Foot Locker Down, Significantly, Braces For Potential Restructuring

Athletic shoes (and apparel) retailer Foot Locker has just posted its biggest stock decline since the last recessions on the heels of recent outlook which has renewed bogs of concern that the industry’s growth will not return.

As such, shares of the chain fell as much as 26 percent when news that recent results were weaker than analysts had expected—and weaker by nearly every benchmark. Second-quarter adjusted earnings per share, the company lists, hit 62 cents on revenue of $1.701 billion. Wall Street analysts had originally predicted the company to reach 90 cents per share on revenue of $1.8 billion. In addition, though, Foot Locker forecast that sales will continue the downward climb through the rest of the year. Sales at stores open for at least a year—one of the most (if not the most) important metrics of store growth—are expected to register down 4 percent.

Foot Locker blames the fall in sales on picky customers who seem to be no longer impressed by the latest high-end athletic shoes.

All in all, then, Foot Locker shares were trading at $35.94 on Friday morning, which is down $11.76.

Foot Locker CEO Richard Johnson comments, “Our team is working quickly to adjust our operations to a changed retail landscape in which we are seeing our consumers move faster than ever from one source of inspiration or influence to another.”
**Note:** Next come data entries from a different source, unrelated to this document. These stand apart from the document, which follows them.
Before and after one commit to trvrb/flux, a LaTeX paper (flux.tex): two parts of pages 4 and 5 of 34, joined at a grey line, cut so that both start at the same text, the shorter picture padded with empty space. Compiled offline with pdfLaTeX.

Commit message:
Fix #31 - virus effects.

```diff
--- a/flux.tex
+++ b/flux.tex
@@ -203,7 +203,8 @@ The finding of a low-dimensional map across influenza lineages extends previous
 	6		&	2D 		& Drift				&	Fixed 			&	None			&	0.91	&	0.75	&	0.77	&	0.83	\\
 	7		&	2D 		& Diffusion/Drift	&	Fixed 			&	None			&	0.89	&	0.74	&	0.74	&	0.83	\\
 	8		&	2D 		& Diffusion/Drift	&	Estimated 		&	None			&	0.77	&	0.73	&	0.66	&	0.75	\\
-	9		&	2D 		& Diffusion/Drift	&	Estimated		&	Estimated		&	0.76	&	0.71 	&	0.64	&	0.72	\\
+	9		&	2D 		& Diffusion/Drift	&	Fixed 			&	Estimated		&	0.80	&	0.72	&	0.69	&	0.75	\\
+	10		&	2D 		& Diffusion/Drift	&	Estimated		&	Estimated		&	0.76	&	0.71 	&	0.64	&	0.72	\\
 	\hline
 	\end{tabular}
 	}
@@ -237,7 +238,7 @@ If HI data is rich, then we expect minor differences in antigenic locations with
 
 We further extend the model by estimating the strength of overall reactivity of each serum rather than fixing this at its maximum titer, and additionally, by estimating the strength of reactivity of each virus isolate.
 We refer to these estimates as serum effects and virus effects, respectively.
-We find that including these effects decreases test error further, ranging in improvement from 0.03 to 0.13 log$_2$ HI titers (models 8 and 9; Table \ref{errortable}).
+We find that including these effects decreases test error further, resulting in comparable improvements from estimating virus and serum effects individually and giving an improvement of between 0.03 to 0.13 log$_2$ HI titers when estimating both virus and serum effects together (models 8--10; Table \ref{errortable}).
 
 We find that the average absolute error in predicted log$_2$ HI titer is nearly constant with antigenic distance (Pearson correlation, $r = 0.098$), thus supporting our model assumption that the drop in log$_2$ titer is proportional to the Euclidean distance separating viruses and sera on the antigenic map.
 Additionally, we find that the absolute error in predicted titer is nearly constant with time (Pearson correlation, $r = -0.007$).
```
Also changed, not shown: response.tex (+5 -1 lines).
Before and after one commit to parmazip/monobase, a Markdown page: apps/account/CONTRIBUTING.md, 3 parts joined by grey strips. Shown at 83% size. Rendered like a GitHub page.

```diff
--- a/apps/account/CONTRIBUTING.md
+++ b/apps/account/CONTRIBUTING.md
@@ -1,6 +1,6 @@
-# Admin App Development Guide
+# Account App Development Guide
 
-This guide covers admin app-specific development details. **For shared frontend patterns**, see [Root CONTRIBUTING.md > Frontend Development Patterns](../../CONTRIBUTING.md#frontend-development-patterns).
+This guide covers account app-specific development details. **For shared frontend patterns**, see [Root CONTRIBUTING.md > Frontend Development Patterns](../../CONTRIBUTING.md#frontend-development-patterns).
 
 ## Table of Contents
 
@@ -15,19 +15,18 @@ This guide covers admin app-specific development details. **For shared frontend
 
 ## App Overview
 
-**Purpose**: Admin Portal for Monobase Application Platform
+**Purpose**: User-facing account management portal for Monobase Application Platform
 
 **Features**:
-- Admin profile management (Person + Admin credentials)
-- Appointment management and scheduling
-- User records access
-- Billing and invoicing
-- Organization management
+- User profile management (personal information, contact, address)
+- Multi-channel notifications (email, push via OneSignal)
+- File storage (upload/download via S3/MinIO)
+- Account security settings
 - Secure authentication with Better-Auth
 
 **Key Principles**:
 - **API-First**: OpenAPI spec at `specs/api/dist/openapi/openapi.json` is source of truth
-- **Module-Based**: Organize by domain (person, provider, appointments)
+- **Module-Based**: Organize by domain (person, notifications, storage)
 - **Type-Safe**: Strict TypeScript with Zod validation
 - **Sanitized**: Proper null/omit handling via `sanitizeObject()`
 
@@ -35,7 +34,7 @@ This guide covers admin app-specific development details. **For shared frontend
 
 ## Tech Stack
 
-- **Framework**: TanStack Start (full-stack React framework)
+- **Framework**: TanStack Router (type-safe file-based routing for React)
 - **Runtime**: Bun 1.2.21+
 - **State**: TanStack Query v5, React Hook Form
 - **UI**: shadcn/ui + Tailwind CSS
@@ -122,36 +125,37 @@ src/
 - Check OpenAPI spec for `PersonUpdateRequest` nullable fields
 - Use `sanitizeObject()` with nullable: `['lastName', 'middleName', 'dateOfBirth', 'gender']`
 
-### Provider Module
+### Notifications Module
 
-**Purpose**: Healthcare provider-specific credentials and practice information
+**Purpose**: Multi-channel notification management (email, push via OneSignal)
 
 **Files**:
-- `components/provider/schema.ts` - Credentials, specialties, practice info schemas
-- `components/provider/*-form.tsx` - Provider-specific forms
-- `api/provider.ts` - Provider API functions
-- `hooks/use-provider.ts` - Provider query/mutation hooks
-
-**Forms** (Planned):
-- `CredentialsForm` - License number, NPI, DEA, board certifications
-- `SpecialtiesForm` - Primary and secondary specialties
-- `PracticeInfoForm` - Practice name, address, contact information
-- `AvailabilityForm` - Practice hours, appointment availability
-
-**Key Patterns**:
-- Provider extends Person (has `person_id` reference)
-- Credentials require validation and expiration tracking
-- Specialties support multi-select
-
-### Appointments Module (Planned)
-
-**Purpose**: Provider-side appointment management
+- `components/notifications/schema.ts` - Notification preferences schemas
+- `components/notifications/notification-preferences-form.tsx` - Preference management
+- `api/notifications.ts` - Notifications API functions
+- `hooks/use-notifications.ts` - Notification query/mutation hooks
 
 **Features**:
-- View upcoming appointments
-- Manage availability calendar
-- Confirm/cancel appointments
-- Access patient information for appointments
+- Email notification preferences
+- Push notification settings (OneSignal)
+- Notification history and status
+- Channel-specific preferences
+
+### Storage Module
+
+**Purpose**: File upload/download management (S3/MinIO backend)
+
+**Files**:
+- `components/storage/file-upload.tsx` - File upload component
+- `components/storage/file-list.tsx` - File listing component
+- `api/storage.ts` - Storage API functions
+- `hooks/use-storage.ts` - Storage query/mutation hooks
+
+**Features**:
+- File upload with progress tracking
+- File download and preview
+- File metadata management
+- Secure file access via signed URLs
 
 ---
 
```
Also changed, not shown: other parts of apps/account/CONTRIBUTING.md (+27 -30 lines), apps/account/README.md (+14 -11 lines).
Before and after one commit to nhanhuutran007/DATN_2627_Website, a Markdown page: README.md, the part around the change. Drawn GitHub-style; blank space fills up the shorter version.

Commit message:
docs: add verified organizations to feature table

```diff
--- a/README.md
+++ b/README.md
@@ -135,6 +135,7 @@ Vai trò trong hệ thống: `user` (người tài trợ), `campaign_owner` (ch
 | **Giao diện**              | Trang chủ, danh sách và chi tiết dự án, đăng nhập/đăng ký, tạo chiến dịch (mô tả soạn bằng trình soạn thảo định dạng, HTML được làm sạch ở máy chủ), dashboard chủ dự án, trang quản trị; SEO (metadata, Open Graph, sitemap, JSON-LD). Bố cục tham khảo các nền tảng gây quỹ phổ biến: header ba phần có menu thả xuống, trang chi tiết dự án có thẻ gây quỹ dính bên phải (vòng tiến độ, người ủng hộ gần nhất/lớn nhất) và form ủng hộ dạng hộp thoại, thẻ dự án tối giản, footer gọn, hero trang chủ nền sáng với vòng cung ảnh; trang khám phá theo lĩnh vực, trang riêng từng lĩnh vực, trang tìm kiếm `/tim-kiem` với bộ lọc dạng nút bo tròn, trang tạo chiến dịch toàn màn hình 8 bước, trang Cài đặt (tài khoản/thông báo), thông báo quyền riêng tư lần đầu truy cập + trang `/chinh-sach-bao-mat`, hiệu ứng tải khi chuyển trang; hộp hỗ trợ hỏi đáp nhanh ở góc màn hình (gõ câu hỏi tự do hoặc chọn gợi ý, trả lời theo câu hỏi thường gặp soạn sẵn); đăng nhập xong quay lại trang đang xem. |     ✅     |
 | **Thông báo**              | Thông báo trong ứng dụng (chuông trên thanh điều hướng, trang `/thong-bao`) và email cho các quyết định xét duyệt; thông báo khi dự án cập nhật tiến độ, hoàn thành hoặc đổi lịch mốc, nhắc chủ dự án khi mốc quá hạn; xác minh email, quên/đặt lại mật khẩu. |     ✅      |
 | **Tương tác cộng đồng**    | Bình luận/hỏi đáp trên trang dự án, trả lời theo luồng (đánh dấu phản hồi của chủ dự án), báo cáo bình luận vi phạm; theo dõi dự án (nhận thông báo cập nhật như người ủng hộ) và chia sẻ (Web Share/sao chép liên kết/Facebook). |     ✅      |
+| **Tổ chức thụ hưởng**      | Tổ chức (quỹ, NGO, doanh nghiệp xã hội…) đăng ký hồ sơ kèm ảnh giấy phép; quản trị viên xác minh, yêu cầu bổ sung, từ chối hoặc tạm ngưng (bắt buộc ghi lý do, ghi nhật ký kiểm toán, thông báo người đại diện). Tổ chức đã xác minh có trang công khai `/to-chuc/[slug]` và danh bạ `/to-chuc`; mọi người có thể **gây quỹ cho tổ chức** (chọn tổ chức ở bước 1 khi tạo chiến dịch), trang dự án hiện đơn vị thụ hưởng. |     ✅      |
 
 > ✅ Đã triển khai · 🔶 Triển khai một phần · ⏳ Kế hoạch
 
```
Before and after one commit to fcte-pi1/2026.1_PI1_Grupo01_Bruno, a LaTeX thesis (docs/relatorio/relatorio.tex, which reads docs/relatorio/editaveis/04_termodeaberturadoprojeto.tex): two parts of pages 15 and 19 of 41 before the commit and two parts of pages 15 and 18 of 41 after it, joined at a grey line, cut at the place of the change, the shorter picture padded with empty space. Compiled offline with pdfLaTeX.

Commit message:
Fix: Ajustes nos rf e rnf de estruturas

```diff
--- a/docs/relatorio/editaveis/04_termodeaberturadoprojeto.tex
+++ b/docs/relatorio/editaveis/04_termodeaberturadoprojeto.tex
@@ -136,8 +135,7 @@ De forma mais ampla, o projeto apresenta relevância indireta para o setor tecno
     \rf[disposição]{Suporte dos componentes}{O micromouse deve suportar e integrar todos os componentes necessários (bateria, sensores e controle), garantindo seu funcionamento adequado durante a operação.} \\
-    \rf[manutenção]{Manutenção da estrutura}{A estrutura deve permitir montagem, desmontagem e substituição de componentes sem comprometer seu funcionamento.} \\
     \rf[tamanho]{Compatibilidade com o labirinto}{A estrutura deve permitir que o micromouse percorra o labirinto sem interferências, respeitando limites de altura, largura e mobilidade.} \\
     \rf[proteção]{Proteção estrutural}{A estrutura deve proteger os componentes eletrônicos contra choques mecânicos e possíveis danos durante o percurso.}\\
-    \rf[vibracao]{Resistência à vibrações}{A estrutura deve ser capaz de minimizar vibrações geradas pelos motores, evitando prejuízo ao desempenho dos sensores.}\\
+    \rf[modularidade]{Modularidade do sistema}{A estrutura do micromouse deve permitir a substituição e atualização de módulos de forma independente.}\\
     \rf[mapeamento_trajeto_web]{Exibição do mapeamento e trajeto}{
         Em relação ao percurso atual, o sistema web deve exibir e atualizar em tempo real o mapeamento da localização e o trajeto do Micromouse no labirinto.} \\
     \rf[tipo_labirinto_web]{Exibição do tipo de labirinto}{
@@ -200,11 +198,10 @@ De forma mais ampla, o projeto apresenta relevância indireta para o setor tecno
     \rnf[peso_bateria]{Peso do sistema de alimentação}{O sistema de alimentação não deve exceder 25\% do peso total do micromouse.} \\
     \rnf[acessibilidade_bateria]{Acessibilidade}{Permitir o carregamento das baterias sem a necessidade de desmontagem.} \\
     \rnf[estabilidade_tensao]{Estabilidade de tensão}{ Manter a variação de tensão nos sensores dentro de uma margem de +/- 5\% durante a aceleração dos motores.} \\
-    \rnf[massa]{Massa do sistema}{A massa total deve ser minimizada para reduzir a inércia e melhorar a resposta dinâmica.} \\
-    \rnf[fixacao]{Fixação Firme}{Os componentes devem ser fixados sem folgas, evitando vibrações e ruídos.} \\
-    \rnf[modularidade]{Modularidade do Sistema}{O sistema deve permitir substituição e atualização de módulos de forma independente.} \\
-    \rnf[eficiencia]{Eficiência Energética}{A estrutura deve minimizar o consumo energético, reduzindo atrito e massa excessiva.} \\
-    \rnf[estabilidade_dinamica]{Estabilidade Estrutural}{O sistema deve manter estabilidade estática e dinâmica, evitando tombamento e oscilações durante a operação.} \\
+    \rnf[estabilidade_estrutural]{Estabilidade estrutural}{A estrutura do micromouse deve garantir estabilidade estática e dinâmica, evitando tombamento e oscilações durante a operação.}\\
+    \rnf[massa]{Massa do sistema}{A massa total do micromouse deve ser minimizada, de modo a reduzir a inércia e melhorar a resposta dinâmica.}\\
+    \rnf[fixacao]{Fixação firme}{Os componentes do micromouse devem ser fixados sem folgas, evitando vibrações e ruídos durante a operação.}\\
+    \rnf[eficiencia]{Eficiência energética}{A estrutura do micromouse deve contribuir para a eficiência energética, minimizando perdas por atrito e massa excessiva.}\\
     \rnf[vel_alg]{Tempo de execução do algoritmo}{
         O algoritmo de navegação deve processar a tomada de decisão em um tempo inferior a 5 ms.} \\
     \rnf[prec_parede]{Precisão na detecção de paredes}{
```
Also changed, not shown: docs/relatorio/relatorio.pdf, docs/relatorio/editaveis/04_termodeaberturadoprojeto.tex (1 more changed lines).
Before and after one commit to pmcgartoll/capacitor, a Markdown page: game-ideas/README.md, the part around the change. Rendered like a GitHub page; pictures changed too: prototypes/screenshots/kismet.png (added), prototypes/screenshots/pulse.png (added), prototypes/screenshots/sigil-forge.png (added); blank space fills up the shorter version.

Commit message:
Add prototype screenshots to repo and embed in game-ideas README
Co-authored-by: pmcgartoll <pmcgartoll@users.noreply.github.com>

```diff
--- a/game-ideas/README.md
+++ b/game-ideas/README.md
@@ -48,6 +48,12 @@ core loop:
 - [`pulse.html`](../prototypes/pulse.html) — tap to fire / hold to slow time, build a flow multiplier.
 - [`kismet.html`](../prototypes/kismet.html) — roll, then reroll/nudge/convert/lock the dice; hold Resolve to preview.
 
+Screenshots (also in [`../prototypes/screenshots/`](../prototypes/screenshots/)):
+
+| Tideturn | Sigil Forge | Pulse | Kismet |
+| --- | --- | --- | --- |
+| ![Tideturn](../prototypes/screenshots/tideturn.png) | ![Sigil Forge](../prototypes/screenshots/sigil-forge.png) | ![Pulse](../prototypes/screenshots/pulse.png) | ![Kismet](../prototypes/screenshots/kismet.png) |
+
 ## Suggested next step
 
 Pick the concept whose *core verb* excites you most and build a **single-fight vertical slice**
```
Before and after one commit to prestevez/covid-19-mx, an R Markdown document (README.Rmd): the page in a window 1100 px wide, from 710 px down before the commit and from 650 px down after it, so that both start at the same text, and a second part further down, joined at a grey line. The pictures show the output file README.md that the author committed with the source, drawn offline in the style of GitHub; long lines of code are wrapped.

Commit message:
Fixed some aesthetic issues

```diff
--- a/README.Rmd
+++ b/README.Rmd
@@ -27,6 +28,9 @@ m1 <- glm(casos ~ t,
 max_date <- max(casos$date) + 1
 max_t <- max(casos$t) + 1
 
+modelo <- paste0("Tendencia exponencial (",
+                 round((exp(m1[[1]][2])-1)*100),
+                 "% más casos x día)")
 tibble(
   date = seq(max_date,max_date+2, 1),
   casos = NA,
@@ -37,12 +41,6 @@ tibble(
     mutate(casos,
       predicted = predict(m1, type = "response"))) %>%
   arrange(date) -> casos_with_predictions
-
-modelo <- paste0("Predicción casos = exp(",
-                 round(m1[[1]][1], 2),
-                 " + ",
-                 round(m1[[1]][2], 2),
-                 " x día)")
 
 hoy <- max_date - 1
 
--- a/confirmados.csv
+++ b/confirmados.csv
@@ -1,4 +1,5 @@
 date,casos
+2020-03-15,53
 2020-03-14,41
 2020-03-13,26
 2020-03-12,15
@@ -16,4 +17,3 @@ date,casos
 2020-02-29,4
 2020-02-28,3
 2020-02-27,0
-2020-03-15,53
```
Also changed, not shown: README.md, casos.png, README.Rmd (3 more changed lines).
He also made it known they were pledging to work with the shoe makers to get ahead of trends more efficiently as well as to rethink capital expenditures and to cut overhead.

Johnson goes on to say, “Sales of some recent top styles fell well short of our expectations and impacted this quarter’s results. At the same time, we were affected by the limited availability of innovative new products in the market. We believe these industry dynamics will persist through 2017.”

In delivering the earnings, Foot Locker’s Johnson said “some recent top styles fell well short of expectations and impacted this quarter’s results.” He also cited a lack of “innovative new products.”

“We are obviously disappointed in the results for the quarter,” Johnson said. “Our team is working quickly to adjust our operations to a changed retail landscape in which we are seeing our consumers move faster than ever from one source of inspiration or influence to another.”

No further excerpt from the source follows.